The work represents the traditional beliefs and stories of Marrngamarrnga's husband (Dick Nadjalorro). These mythological figures are often depicted with a fish tail, somewhat like a mermaid, and live in freshwater streams and rock pools at Kubumi.
Yawk Yawk Spirits is constructed, dyed and worked with materials and dyes from Anniebell Marrngamarrnga 's local environment. A bamboo frame supports the pattern of dyed and finely woven pandanus leaves that are worked in segments. The technique Marrngamarrnga has used to work the dyed pandanus fibres is similar to that used in traditional needle lace, except it is worked in circles instead of a grid of rows, more common in needle lace.
Yawk Yawk Spirits was a finalist in the Powerhouse Museum International Lace Award 2010 which featured work from 20 countries. This is a significant example of fine workmanship and innovative design, woven from the fibre of the land, which reflects the unadulterated cultural traditions of Central Arnhem Land.
Lindie Ward, Curator Design & Society, May 2012
Pandanus leaves are collected from the bush with a long hooked stick. The centre serrated edge is peeled off and the leaves are split in two then dyed with brews of local roots and plants. The frame is prepared in bamboo. The dry leaves are then stitched onto the bamboo frame with a needle from the outside of the shapes into the centres which gives an attractive corkscrew shading to the stitching. This work will take many hours.
Maningrida was set up as a ration and trading post in the late 1950s and is now a successful arts centre situated close to the Maningrida airport. There are 34 outstations in an area of 10,000 square kilometres around Maningrida which supports a population of 2600 people. The cultural diversity of this region is evident in a wide variety of dance, design and music.

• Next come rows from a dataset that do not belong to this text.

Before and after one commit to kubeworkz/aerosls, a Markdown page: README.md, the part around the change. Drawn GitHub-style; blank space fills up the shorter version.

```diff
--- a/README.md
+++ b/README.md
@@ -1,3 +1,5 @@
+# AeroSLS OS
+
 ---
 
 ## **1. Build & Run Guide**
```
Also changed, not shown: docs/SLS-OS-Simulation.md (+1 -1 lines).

Maningrida Arts and Culture, established in 1973, shows and sells the work of artists from this area. It is owned by the Bawaninga Aboriginal Corporation which assists more than 250 artists to stay in their homelands by selling their work through the corporation.